If you want to do 3D printed planes or drone frames, though? You're going to need a bigger print bed - and the cost will go up with that. I'm going to side with jhitesma on the Prusa i3 MK2S, as my father bought one and has been using it since early June. He's printed a Spitfire (still building it), Teenage Mutant Ninja Turtles planters for succulents, a phone case for his iPhone 7, servo extension locks, control horns, a firewall for a Versa Wing, a fidget spinner for my mom...Last I talked with him, he was planning on designing and printing out a new bevel cutter for foam board, since the ones he's seen on Thingiverse don't work the way he wants them to (He's a former engineer for General Dynamics/Martin Murrieta/Lockheed Martin/ULA and worked with CAD for most of his life, so he's kinda obsessed with making it better LOL). The i3 MK2S has a lot of versatility, and one of the latest things that he's drooling over is the Multi-Material upgrade that they offer for it, allowing him to print different colors from 4 different spools, or even use a water soluble material for supports and another material, like ABS or PLA, so that he can dunk it in water and have the supports fall away.

The downside is that the $700 price tag (and that's if you assemble it yourself; it really isn't hard, to be honest) keeps some people away, but for the size of the print bed and what the printer can do, it's a price tag you can't beat. I've looked at others with similar bed sizes, and they were almost all $1000+, or were "prosumer" or low end business class printers that had catches with them - for example, proprietary spools that required you to purchase your printing materials from the company. Honestly, the best bang for your buck is the Prusa i3 - however, their turnaround times are a little on the slow side because there's been such a huge demand for them.

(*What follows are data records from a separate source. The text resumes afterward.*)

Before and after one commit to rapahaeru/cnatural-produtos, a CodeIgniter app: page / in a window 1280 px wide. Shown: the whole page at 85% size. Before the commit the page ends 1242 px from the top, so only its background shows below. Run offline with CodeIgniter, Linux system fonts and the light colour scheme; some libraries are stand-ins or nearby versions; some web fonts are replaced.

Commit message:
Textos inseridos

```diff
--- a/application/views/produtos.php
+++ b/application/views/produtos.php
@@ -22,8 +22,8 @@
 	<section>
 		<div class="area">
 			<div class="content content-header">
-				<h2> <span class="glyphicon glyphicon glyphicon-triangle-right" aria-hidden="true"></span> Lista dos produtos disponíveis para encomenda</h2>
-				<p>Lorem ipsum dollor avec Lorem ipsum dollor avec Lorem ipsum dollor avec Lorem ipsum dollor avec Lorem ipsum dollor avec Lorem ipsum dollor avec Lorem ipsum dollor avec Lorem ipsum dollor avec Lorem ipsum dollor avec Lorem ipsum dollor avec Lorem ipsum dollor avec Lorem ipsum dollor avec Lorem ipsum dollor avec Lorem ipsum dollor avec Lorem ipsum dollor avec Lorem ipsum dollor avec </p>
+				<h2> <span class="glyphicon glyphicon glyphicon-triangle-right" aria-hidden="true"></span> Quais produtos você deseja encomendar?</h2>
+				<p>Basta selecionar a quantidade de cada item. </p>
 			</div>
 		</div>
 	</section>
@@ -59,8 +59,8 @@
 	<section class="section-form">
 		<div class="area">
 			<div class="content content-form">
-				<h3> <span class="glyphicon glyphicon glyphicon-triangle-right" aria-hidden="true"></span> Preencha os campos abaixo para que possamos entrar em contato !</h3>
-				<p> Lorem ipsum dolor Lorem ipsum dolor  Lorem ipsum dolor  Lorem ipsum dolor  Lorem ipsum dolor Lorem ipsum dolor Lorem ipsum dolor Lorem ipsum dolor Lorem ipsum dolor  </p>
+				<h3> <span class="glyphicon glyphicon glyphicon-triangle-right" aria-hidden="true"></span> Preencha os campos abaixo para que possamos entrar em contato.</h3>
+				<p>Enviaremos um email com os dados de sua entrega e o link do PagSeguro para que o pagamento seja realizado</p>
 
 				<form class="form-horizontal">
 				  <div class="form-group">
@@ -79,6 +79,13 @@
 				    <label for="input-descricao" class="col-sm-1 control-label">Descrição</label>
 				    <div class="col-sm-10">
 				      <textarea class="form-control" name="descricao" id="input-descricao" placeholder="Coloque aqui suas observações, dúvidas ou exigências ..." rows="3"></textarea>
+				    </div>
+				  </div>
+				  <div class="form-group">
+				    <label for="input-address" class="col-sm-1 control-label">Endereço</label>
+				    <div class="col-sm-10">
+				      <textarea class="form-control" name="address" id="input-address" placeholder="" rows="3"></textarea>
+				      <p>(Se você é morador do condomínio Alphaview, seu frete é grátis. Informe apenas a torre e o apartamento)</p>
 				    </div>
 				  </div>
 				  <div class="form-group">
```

Josef Prusa has been getting them out as quickly as he can (and he is a REALLY cool guy; I met him at the Bay Area Maker Faire in May, and he was really happy to demo the products for me and explain everything. I had no idea that I was talking to the head of the company at the time; I thought it was just one of the tech specialists. It was only after I saw his picture on the Prusa website that I realized who I was talking to!)